Members can listen to other users' songs via streaming
A new peer-to-peer company is launching that may pass muster with the RIAA but is raising the MPAA’s fury.
Dubbed Grouper, the technology allows users to share video, photos and music within private groups of up to 30 people.
Songs are protected from piracy as Grouper lets members of a private network listen to other users’ songs via streaming but not permanently download them.
Due to what company’s founders call technological restrictions, though, there are no protections for films.
“This is a step in the right direction in the sense that you’re sharing with a small, trusted group instead of 500,000 people,” noted Motion Picture Assn. of America director of worldwide Internet enforcement Chad Tilbury. “However, we want to get across that it doesn’t matter if you’re sharing with two people or 500,000, it’s still illegal.”
Grouper execs argued, though, that their service would be a less helpful way to find pirated movies online than with existing P2P networks that don’t limit how broadly files can be shared.
The founders of Grouper, which launches today, designed the service with the hopes of allowing users to more efficiently share personal photos and videos over the Web. The music feature was created to let users engage in the Internet equivalent of private performances protected by law.
“We’re using technology to replicate in a better way what already exists in the real world, not to design a better way to get a specific movie or song online,” explained CEO Josh Felser.
A Recording Industry Assn. of America rep declined to comment on whether the music trade org approves of the new technology.
Although private P2P networks already exist on the Internet, Grouper is the first commercial company that has launched to popularize and profit from the technology.

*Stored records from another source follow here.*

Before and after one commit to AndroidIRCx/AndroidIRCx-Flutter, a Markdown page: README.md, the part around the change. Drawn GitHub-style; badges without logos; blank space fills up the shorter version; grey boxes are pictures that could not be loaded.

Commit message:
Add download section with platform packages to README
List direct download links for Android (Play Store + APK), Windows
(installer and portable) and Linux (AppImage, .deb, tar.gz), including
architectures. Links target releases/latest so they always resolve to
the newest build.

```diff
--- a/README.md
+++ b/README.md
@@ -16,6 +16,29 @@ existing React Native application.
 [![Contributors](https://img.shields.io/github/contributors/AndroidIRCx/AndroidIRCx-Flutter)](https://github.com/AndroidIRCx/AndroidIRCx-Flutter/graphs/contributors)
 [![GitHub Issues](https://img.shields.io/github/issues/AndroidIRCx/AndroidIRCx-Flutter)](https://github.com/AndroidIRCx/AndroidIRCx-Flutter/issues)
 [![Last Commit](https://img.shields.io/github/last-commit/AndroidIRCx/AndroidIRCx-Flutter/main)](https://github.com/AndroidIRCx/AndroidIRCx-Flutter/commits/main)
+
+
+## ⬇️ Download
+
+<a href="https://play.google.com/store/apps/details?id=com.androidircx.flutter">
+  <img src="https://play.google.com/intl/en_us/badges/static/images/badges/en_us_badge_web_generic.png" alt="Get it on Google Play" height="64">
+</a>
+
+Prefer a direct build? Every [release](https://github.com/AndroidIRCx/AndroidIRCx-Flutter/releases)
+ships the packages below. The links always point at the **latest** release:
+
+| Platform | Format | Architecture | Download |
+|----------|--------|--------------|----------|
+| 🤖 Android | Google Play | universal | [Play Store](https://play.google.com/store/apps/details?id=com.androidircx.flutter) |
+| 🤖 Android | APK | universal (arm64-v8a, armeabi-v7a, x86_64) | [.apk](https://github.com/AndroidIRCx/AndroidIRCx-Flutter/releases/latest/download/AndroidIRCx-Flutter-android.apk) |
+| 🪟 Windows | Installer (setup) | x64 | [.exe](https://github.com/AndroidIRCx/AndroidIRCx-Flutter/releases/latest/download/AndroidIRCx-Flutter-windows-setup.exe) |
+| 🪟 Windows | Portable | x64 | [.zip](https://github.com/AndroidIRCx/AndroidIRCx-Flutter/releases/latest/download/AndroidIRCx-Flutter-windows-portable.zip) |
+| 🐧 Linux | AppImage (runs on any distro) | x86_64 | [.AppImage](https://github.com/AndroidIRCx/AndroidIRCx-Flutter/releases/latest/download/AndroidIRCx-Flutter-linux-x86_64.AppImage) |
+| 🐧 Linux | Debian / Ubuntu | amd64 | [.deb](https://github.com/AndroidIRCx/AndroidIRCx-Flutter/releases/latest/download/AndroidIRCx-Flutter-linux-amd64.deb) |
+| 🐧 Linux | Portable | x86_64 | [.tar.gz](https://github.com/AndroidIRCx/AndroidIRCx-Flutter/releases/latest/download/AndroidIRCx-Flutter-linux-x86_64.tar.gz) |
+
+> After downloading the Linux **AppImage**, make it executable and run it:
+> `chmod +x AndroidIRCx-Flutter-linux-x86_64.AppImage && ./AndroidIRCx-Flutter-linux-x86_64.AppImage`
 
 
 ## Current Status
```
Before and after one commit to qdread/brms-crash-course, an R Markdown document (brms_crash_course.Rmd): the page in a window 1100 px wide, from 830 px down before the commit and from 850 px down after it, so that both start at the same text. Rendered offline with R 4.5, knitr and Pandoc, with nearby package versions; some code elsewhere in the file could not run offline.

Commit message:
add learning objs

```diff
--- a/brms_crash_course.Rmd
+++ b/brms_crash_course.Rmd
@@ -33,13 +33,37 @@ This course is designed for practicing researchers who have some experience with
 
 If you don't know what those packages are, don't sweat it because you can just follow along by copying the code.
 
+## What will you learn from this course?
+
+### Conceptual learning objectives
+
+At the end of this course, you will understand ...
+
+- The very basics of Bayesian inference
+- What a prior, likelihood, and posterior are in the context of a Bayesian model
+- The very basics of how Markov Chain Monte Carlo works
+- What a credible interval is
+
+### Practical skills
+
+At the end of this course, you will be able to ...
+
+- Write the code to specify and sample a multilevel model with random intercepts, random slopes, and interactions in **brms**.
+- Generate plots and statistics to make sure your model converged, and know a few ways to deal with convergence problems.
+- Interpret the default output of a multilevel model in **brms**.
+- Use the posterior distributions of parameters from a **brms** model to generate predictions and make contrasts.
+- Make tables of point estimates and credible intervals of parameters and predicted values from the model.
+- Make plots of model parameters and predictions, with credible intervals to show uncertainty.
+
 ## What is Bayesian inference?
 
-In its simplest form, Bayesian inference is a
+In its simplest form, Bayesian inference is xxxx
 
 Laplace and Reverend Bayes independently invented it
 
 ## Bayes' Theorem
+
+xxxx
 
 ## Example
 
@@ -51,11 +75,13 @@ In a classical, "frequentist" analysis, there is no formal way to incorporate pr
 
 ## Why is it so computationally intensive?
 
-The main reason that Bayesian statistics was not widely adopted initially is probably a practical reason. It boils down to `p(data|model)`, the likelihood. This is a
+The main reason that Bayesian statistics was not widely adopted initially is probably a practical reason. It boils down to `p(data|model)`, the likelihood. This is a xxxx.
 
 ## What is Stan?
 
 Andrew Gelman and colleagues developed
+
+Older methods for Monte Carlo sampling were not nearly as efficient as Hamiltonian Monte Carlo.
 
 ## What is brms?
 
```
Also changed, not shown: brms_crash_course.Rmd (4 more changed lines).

Felser and co-founder David Samuel were behind dot-com era music-streaming company Spinner, which was acquired by America Online in 1999 for $320 million.
The RIAA and MPAA lost a suit against peer-to-peer companies Grokster, Morpheus and Kazaa in federal appeals court in August. Orgs are backing controversial federal legislation that would outlaw P2P networks that illegally transmit copyrighted content.